_Dataset content_

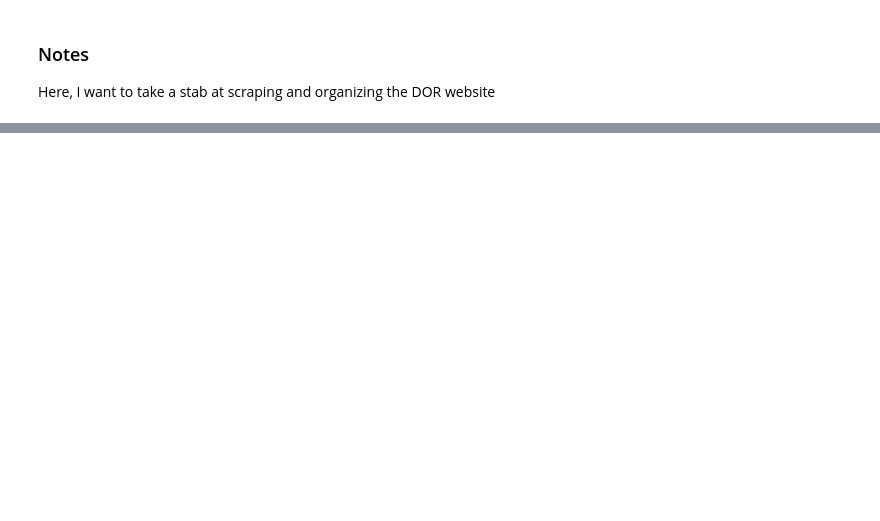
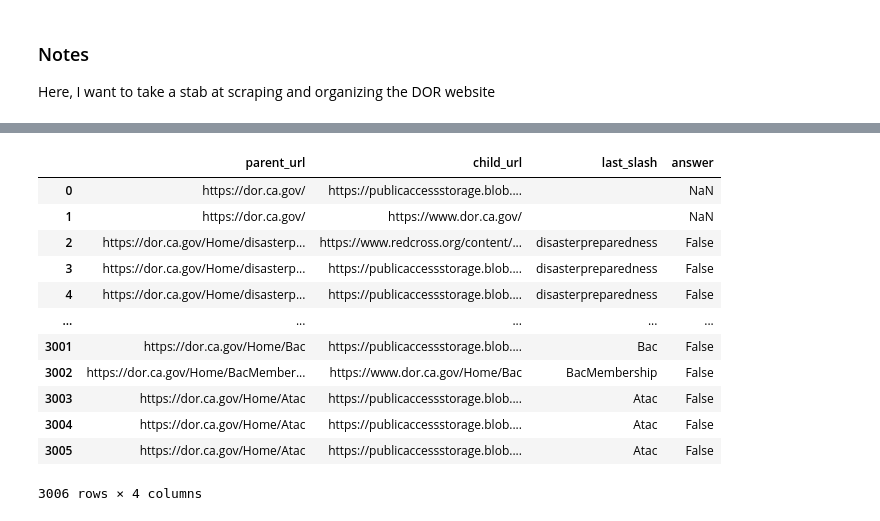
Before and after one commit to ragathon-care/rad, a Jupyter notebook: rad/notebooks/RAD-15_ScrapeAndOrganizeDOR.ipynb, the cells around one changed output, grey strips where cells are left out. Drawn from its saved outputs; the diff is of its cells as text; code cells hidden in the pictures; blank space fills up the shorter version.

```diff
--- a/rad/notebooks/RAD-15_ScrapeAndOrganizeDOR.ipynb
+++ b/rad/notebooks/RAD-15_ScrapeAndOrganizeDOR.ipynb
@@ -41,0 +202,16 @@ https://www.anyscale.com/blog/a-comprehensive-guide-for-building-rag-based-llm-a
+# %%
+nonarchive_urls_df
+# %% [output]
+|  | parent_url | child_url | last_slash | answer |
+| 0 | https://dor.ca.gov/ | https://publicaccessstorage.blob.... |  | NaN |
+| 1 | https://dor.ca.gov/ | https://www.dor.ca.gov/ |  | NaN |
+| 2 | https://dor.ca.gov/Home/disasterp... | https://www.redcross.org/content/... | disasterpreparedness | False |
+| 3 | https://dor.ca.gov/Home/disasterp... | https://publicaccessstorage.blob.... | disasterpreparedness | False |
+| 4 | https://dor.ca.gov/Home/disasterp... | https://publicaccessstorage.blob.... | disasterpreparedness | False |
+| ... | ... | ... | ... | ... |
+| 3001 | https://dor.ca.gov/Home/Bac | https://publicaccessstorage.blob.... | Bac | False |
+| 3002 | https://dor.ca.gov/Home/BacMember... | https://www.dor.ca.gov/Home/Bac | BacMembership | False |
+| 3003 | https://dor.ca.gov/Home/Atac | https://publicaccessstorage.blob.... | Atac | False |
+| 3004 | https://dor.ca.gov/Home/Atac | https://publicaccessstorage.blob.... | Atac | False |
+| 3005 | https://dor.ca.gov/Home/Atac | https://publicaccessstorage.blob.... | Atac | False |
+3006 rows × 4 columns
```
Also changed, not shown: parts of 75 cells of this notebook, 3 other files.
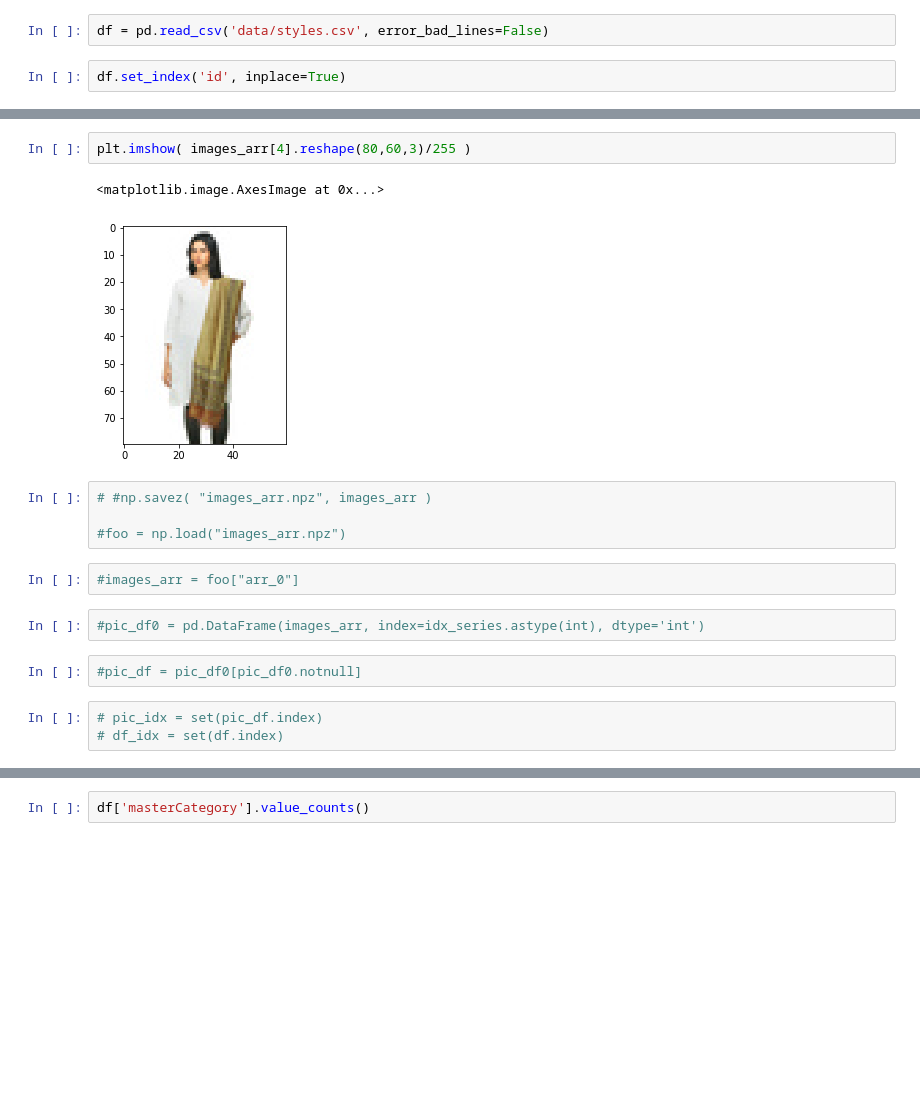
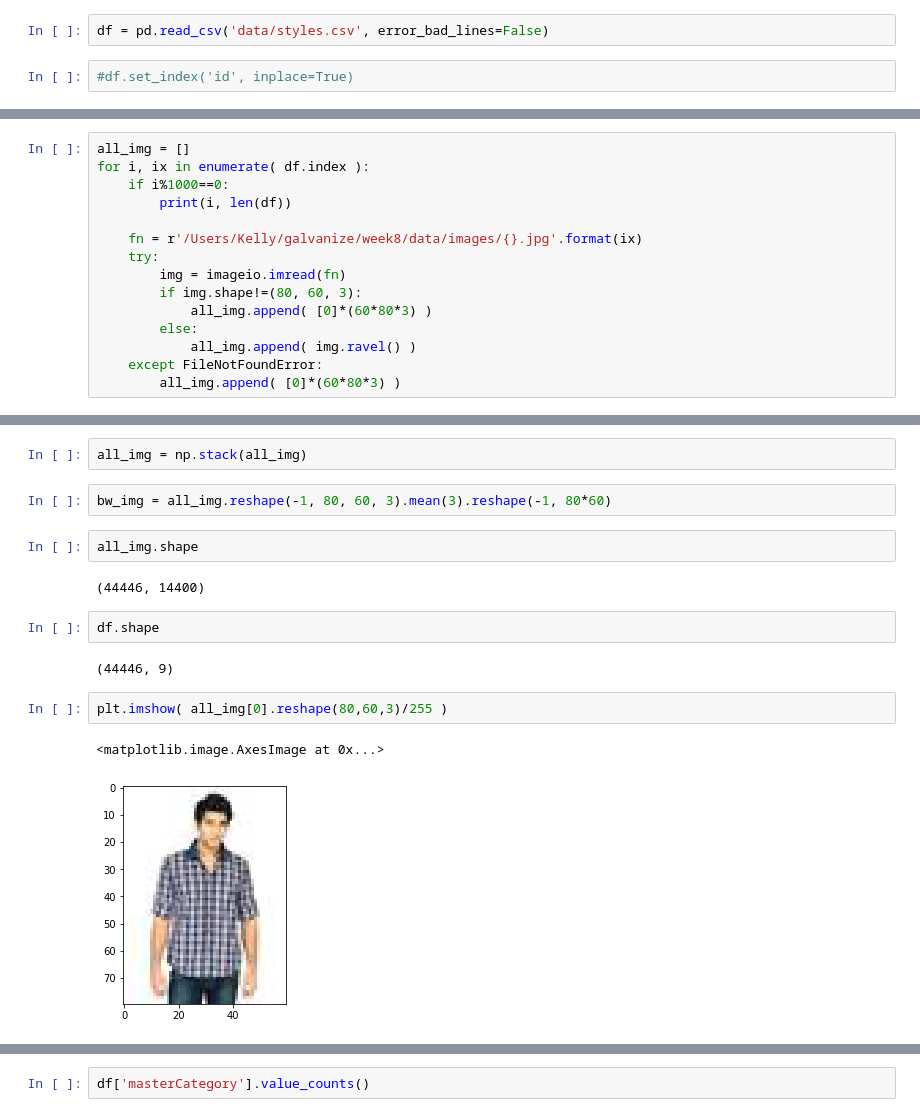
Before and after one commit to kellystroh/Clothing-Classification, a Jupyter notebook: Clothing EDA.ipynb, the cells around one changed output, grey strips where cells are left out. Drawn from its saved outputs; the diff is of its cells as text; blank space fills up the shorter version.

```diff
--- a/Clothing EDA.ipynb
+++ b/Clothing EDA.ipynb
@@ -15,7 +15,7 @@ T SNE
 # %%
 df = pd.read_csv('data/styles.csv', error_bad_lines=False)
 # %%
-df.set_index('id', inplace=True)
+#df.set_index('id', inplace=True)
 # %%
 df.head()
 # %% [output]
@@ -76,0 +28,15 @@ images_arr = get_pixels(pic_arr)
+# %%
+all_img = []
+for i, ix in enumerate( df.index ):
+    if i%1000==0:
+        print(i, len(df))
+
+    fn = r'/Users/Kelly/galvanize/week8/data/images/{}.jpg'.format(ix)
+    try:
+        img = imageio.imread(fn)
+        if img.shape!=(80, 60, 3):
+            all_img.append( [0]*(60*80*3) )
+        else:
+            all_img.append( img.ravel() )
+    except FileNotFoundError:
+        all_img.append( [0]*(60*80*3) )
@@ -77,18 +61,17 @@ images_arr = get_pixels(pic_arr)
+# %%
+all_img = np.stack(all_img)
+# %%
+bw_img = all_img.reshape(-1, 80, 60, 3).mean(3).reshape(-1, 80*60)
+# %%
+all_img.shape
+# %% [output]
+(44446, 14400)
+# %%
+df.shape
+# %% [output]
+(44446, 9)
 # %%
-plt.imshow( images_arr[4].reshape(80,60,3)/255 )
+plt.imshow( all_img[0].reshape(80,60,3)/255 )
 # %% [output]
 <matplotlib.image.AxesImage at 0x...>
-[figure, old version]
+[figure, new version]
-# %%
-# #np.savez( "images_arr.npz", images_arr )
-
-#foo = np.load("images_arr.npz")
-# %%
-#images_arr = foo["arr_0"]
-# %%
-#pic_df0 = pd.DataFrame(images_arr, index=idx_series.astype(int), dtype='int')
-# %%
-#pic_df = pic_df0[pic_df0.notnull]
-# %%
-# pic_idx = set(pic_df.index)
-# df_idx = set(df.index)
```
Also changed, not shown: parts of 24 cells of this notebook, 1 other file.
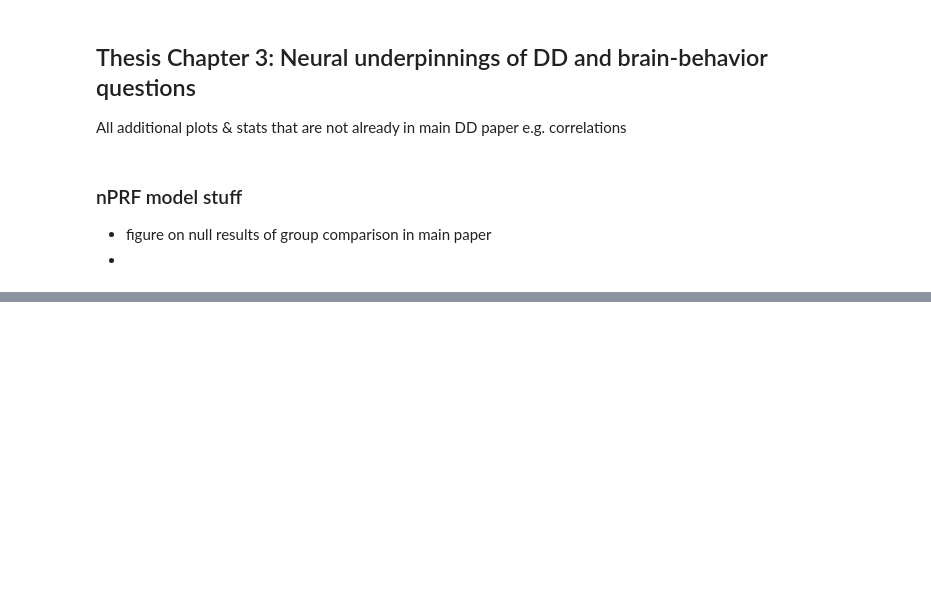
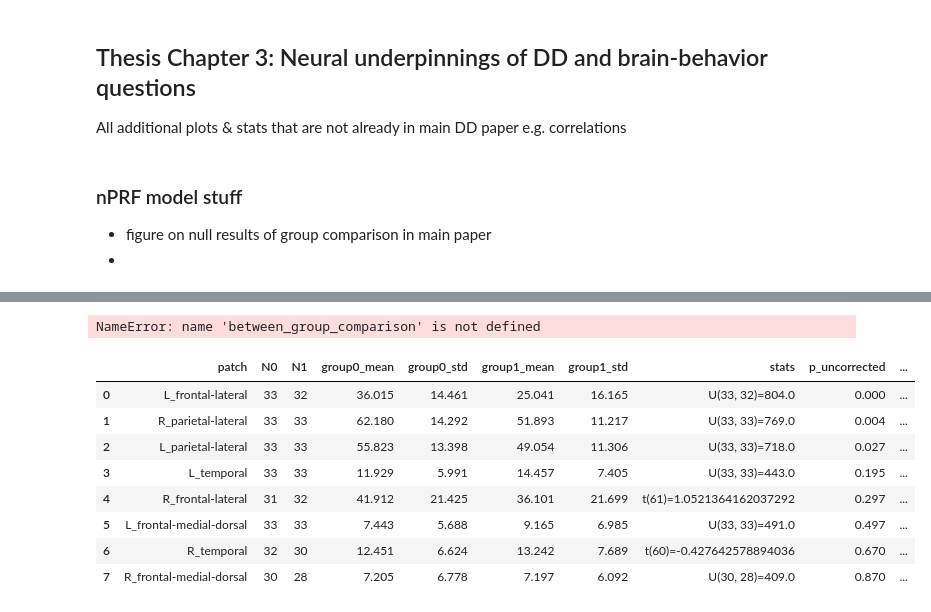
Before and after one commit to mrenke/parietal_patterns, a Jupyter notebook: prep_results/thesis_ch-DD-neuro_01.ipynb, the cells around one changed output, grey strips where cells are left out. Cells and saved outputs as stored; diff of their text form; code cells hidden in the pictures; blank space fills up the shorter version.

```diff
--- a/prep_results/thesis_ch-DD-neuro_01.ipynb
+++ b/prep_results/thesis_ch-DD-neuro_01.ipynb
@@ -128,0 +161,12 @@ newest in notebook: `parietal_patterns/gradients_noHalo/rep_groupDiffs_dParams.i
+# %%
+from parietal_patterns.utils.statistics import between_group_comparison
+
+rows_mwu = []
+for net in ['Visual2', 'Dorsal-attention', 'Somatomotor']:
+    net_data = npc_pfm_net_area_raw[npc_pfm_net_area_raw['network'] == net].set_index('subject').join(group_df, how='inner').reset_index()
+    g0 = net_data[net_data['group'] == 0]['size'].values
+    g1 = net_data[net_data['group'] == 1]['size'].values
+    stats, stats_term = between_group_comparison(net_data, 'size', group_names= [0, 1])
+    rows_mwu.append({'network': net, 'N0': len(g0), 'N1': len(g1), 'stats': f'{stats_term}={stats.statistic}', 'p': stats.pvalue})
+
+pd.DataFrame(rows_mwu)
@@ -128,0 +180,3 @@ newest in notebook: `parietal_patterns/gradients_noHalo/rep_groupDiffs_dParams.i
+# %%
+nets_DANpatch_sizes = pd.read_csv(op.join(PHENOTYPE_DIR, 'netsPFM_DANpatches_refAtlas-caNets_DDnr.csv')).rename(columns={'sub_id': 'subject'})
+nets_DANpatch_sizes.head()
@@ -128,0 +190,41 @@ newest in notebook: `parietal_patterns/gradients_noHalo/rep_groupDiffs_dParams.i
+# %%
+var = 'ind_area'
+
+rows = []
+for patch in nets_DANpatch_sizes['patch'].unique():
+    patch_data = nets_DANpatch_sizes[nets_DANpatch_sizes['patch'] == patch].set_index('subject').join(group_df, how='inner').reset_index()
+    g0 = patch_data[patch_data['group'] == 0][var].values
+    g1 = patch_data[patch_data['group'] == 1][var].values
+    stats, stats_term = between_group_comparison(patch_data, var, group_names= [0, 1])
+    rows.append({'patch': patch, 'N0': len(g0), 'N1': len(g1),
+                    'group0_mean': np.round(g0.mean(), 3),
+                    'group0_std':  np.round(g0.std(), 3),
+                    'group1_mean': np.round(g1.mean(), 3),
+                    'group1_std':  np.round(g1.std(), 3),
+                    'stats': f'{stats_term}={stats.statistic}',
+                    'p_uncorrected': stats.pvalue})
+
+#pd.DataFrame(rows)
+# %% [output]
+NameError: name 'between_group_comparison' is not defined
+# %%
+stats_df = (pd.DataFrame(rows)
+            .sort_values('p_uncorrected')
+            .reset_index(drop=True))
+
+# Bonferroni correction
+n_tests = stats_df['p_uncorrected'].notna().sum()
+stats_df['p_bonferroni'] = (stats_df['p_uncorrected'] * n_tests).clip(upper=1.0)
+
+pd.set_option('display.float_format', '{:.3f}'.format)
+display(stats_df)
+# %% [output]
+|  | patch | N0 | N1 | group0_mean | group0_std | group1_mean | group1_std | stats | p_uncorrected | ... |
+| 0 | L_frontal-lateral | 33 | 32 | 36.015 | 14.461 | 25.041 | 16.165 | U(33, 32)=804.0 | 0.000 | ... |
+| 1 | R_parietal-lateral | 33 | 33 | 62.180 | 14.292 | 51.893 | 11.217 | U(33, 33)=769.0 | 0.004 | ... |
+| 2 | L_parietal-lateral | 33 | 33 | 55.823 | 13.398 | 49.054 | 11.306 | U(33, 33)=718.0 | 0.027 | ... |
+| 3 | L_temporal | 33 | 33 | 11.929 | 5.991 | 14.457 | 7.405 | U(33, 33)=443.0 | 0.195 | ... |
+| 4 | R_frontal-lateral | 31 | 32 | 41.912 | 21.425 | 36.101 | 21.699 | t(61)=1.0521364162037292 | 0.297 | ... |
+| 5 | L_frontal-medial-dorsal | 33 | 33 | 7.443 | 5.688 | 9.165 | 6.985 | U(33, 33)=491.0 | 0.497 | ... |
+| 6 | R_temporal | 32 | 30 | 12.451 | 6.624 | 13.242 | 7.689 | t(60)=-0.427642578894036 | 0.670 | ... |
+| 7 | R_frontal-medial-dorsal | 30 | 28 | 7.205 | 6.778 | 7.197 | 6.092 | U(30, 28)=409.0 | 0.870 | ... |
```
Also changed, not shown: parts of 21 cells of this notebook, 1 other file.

_What this task involves_
If a line of the entries holds the word "DataFrame", copy it out.

_Answer box_
-#pic_df0 = pd.DataFrame(images_arr, index=idx_series.astype(int), dtype='int')
+pd.DataFrame(rows_mwu)
+#pd.DataFrame(rows)
+stats_df = (pd.DataFrame(rows)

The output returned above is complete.